Biodiversity / Food / Water

July 13, 2011


5th MIDORI Academic Prize Awarded for Quantitative Verification of Polyphenic Functions of Greenery, Etc.

Keywords: Ecosystems / Biodiversity Government University / Research institute 

The Cabinet Office of Japan announced on March 7, 2011, that the 5th MIDORI Academic Prize was awarded to Sadatoshi Tabata, an honorary professor at Chiba University, and Kimiyuki Sato, an honorary professor at Okayama University.

The MIDORI Academic Prize is designed to be given to Japanese people with detailed knowledge about MIDORI or greenery; the prize is given by the Prime Minister to individuals who have made remarkable achievements in research, technology development and academic pursuits in fields related to plants, greenery and nature conservation in Japan.

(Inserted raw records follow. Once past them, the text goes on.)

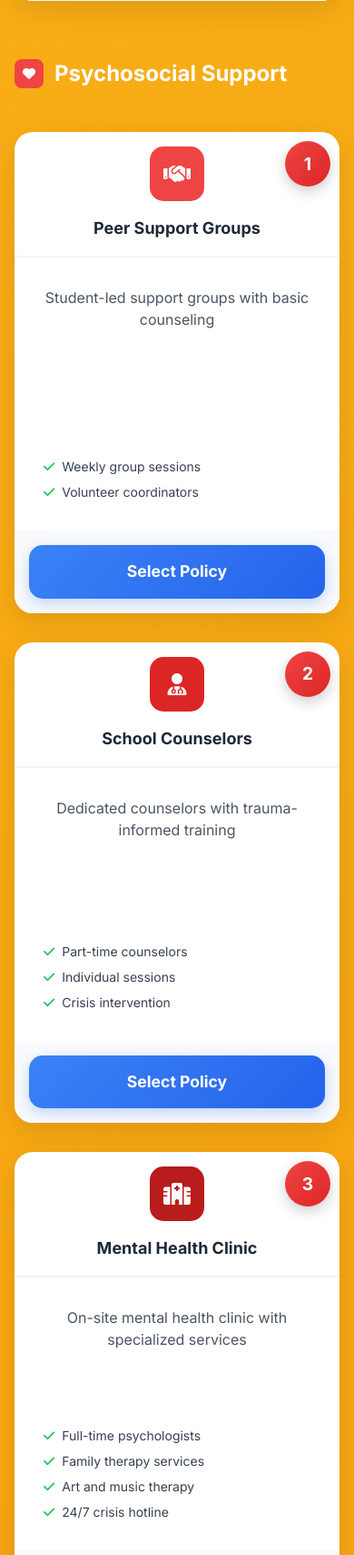
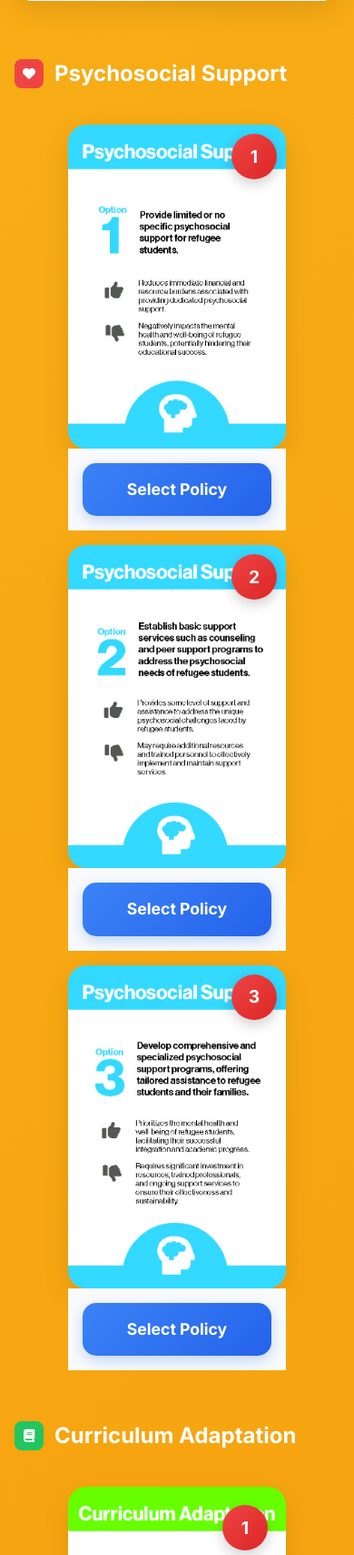
Before and after one commit to kobowood1/AIChallengeGame, a Flask app: page /card-selection in a window 390 px wide. Shown: the part 4791-6500 px from the top of the page at 91% size. Run offline with Flask 3, Linux system fonts and the light colour scheme; the visitor is signed in with stand-in values (Sample User, id 1); some libraries are stand-ins or nearby versions.

Commit message:
Expand policy options to include critical mental health initiatives
Adds psychosocial support cards with responsive styling and image assets.

Replit-Commit-Author: Agent
Replit-Commit-Session-Id: 86e28700-3938-4fe7-b7b2-daf0a8a3307c
Replit-Commit-Screenshot-Url: https://storage.googleapis.com/screenshot-production-us-central1/b66fccd3-3b48-4c0e-84c7-865c8f56605e/ae82d325-1866-4a85-af5f-5cd95773a920.jpg

```diff
--- a/templates/card_selection.html
+++ b/templates/card_selection.html
@@ -23,7 +23,8 @@
 
     .policy-card.language-card,
     .policy-card.curriculum-card,
-    .policy-card.teacher-training-card {
+    .policy-card.teacher-training-card,
+    .policy-card.psychosocial-card {
         background: transparent;
         border-radius: 0;
         box-shadow: none;
@@ -199,7 +200,8 @@
 
     .language-card img,
     .curriculum-card img,
-    .teacher-training-card img {
+    .teacher-training-card img,
+    .psychosocial-card img {
         width: 240px;
         height: auto;
         max-width: 240px;
@@ -237,7 +239,8 @@
 
     .language-card .card-footer button:hover,
     .curriculum-card .card-footer button:hover,
-    .teacher-training-card .card-footer button:hover {
+    .teacher-training-card .card-footer button:hover,
+    .psychosocial-card .card-footer button:hover {
         background: #f8fafc;
         transform: translateY(-2px);
     }
@@ -476,92 +479,26 @@
                         </div>
                         Psychosocial Support
                     </h2>
-                    <div class="card-deck">
-                        <div class="policy-card" data-policy="psychosocial_support" data-option="1" data-cost="1">
+                    <div class="image-card-container">
+                        <div class="policy-card psychosocial-card" data-policy="psychosocial_support" data-option="1" data-cost="1">
                             <div class="cost-badge">1</div>
-                            <div class="card-header">
-                                <div class="policy-icon bg-red-500">
-                                    <i class="fas fa-handshake"></i>
-                                </div>
-                                <h3 class="text-lg font-bold text-center text-gray-800">Peer Support Groups</h3>
-                            </div>
-                            <div class="card-body">
-                                <p class="text-gray-600 text-center mb-4">Student-led support groups with basic counseling</p>
-                                <div class="space-y-2">
-                                    <div class="flex items-center text-sm text-gray-700">
-                                        <i class="fas fa-check text-green-500 mr-2"></i>
-                                        Weekly group sessions
-                                    </div>
-                                    <div class="flex items-center text-sm text-gray-700">
-                                        <i class="fas fa-check text-green-500 mr-2"></i>
-                                        Volunteer coordinators
-                                    </div>
-                                </div>
-                            </div>
+                            <img src="{{ url_for('static', filename='psychosocial_option1.jpg') }}?v={{ range(1000, 9999) | random }}" alt="Psychosocial Support Option 1">
                             <div class="card-footer">
                                 <button class="play-button w-full">Select Policy</button>
                             </div>
                         </div>
 
-                        <div class="policy-card" data-policy="psychosocial_support" data-option="2" data-cost="2">
+                        <div class="policy-card psychosocial-card" data-policy="psychosocial_support" data-option="2" data-cost="2">
                             <div class="cost-badge">2</div>
-                            <div class="card-header">
-                                <div class="policy-icon bg-red-600">
-                                    <i class="fas fa-user-md"></i>
-                                </div>
-                                <h3 class="text-lg font-bold text-center text-gray-800">School Counselors</h3>
-                            </div>
-                            <div class="card-body">
-                                <p class="text-gray-600 text-center mb-4">Dedicated counselors with trauma-informed training</p>
-                                <div class="space-y-2">
-                                    <div class="flex items-center text-sm text-gray-700">
-                                        <i class="fas fa-check text-green-500 mr-2"></i>
-                                        Part-time counselors
-                                    </div>
-                                    <div class="flex items-center text-sm text-gray-700">
-                                        <i class="fas fa-check text-green-500 mr-2"></i>
-                                        Individual sessions
-                                    </div>
-                                    <div class="flex items-center text-sm text-gray-700">
-                                        <i class="fas fa-check text-green-500 mr-2"></i>
-                                        Crisis intervention
-                                    </div>
-                                </div>
-                            </div>
+                            <img src="{{ url_for('static', filename='psychosocial_option2.jpg') }}?v={{ range(1000, 9999) | random }}" alt="Psychosocial Support Option 2">
                             <div class="card-footer">
                                 <button class="play-button w-full">Select Policy</button>
                             </div>
                         </div>
 
-                        <div class="policy-card" data-policy="psychosocial_support" data-option="3" data-cost="3">
+                        <div class="policy-card psychosocial-card" data-policy="psychosocial_support" data-option="3" data-cost="3">
                             <div class="cost-badge">3</div>
-                            <div class="card-header">
-                                <div class="policy-icon bg-red-700">
-                                    <i class="fas fa-hospital"></i>
-                                </div>
-                                <h3 class="text-lg font-bold text-center text-gray-800">Mental Health Clinic</h3>
-                            </div>
-                            <div class="card-body">
-                                <p class="text-gray-600 text-center mb-4">On-site mental health clinic with specialized services</p>
-                                <div class="space-y-2">
-                                    <div class="flex items-center text-sm text-gray-700">
-                                        <i class="fas fa-check text-green-500 mr-2"></i>
-                                        Full-time psychologists
-                                    </div>
-                                    <div class="flex items-center text-sm text-gray-700">
-                                        <i class="fas fa-check text-green-500 mr-2"></i>
-                                        Family therapy services
-                                    </div>
-                                    <div class="flex items-center text-sm text-gray-700">
-                                        <i class="fas fa-check text-green-500 mr-2"></i>
-                                        Art and music therapy
-                                    </div>
-                                    <div class="flex items-center text-sm text-gray-700">
-                                        <i class="fas fa-check text-green-500 mr-2"></i>
-                                        24/7 crisis hotline
-                                    </div>
-                                </div>
-                            </div>
+                            <img src="{{ url_for('static', filename='psychosocial_option3.jpg') }}?v={{ range(1000, 9999) | random }}" alt="Psychosocial Support Option 3">
                             <div class="card-footer">
                                 <button class="play-button w-full">Select Policy</button>
                             </div>
```
Also changed, not shown: replit.md (+4 -4 lines), attached_assets/psychosocialOption1_1750467969468.jpg (added), attached_assets/psychosocialOption3_1750467969469.jpg (added), attached_assets/pyschosocialOption2_1750467969469.jpg (added), static/psychosocial_option1.jpg (added), static/psychosocial_option2.jpg (added), static/psychosocial_option3.jpg (added).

Dr. Tabata introduced the concept of Open Green Space into landscape architecture and environmental planning; the concept refers to land covered with greenery, including forests, waterfront and farm land in a given area. He also introduced the index of Open Green Space Coverage Rate, which shows the greenery ratio in an area. Using this concept and index, he performed quantitative verification of polyphenic functions for greenery in the regional environment and an analysis of Open Green Space structures in the area. As a result of his study, he devised a unique planning method based on green spaces and the environment called the Green Matrix System, which effectively harnesses existing green spaces. This has contributed to the promotion of green city planning and nature conservation movements.

In plant physiology, for the first time, Dr. Sato successfully refined highly pure photosystem II complex, while retaining its activity. By fully elucidating the complex, in which water is split into oxygen and protons in the early stages of photosynthesis, Sato has contributed greatly to the progress of photosynthesis research.

Posted: 2011/07/13 06:00:15 AM